Ellen Ray hadn't packed a stitch yesterday afternoon, though she, her husband, Bill, her mother and son are leaving today to spend 14 days in Sydney, Australia.
The couple's passports weren't in the "important papers" folder yet, and Ray hadn't walked her trusty 11-year-old neighbor through the cat-feeding and plant-watering tasks he'll be doing while they are gone.
The house in Columbia's Hickory Ridge village was unusually quiet for the day before a big trip, and that's the way the Rays like it.
No hoopla. No hair-pulling. No chaos. No nerves.
Never mind that the Ray's 18-year-old daughter, Elise, will be competing in the 2000 Olympics next week as the leader of the American women's gymnastics team.
Until the Games begin Saturday, Ellen Ray said, she and her husband are still a two-career couple, with obligations at church, at home and in the community.
So instead of running around waving red-white-and-blue banners and trying to find just the right mother-of-a-medallist outfit to wear, Ray -- in her stocking feet -- was busy baking a chocolate chip cake for a neighbor recovering from surgery.
"I was organized enough to do my laundry yesterday," said Ray, who works as a nurse and midwife. "We've kinda got all those things done, so the last-minute stuff is just the packing. I guess I'll pack sometime tonight."
People who know the Rays wouldn't be surprised by her casual attitude. The Columbia family, including their superstar daughter, have a reputation of being grounded and calm -- so normal, they're exceptional.
So people around the Rays have taken it upon themselves to unabashedly display their excitement for them.
Former patients of Ellen Ray's have sent cards and letters. Friends stop by to wish the family well and trade "I remember Elise when" stories. Neighbors have had signs created to post in the neighborhood. The Rays' church, St. Mark's of Highland, made a banner to hang in Sydney. And Ellen Ray's office mates at Esposito, Mayer, Hogan and Associates have gone Elise-wild.

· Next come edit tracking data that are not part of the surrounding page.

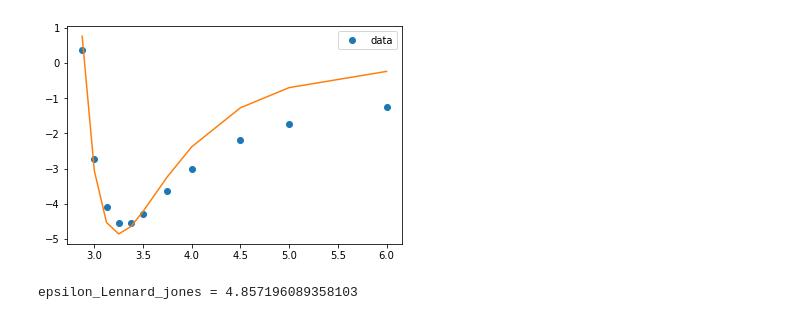
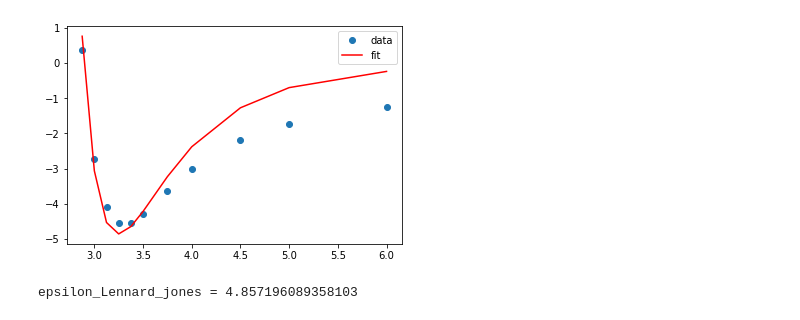
Before and after one commit to aaditya-pdgupta/regression_problem_in_biology, a Jupyter notebook: Practice/regression_3.ipynb, the cells around one changed output. Saved outputs shown, nothing was run; the diff lists cells and outputs as text; code cells hidden in the pictures.

```diff
--- a/Practice/regression_3.ipynb
+++ b/Practice/regression_3.ipynb
@@ -36,10 +36,10 @@ sigma_error = Error[1]
 # %%
 plt.plot(distances, energies, 'o', label = 'data')
-plt.plot(distances, fitted_data_Lennard_jones)# same as above here we have same name of function here also.
+plt.plot(distances, fitted_data_Lennard_jones,color='r',label='fit')# same as above here we have same name of function here also.
 plt.legend()
 plt.show()
 # %% [output]
-[figure, old version]
+[figure, new version]
 # %%
 print("epsilon_Lennard_jones =", parameter_Lennard_jones[0])# Here we print the parameter. here we used epsilon_Lennard_jones because we want the parameter of a which is stored in Lennard_jones.
 # %% [output]
```
Also changed, not shown: parts of 4 cells of this notebook, 3 other files.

At receptionist Laura Berry's behest, they ordered "Go Elise!" T-shirts and wore red, white and blue while they waited for them to come in. All their computer screen savers alternate between "Good Luck Elise -- Sydney 2000" or pictures of the Wilde Lake High School graduate in various gymnastic poses. They wear Olympic buttons and pins, and stars in their hair. And posters adorn the waiting room area, with Elise's rosy-cheeked face grinning out, legs in a perfect V, or one arm flung dramatically in the air.
"It's like men and football," said health assistant Molly Wilson, in a white T-shirt, blue pants and a red stethoscope around her neck. "Men have their favorite teams and favorite players. We're doing the same thing with Elise. She's our player. This is her home and we're rooting for our home team."
Many of Ellen Ray's co-workers have known Elise since she was a tiny tumbler, and have crossed their fingers since then for this day, as they watched mother and daughter rise at the crack of dawn, travel to the gym, pray silently at meets and remain a cute, community-oriented, close-knit family.
Even if she comes home without a medal, the women in her mom's office already are looking forward to an autograph-signing session.
"We're just excited for them and the experiences Elise has had so far," Berry said. "This is going to be neat."
Ellen Ray said she doesn't think she'll be any more nervous watching her daughter this time around, despite the thrill of the Olympic prestige.
In fact, the family plans to spend a lot of time watching other Olympic events and will leave the plush hotel after one week to live with a host family just outside of Sydney, "to get an idea of what Australia is really like."
Elise's grandmother, Mary MacDonald, who flew from Miami to attend the Games, is just as excited to possibly get a glimpse of tennis great Venus Williams at the Olympics as she is to see her granddaughter.
Elise's older brother Taylor, a junior at James Madison University, is putting off a tonsillectomy to go with his family to the other side of the world, but he'll have to pick up his studies and cram hard to catch up when he returns.
And father Bill was unavailable to talk about his thoughts on the trip because he was working yesterday -- business as usual.
But Ellen Ray did manage this time to slip a little something special into the pre-meet routine, because it is the Olympics, after all.
An angel she gives to Elise before each and every meet this time hangs from a delicate lattice of five interlocking circles, made specially for her daughter by an Ellicott City silversmith.
"I always give her an angel, a little guardian angel, before every competition," Ellen Ray said.
Not to ensure a great win, a stuck landing or a medal of any hue.
"I just want my daughter to come home safe."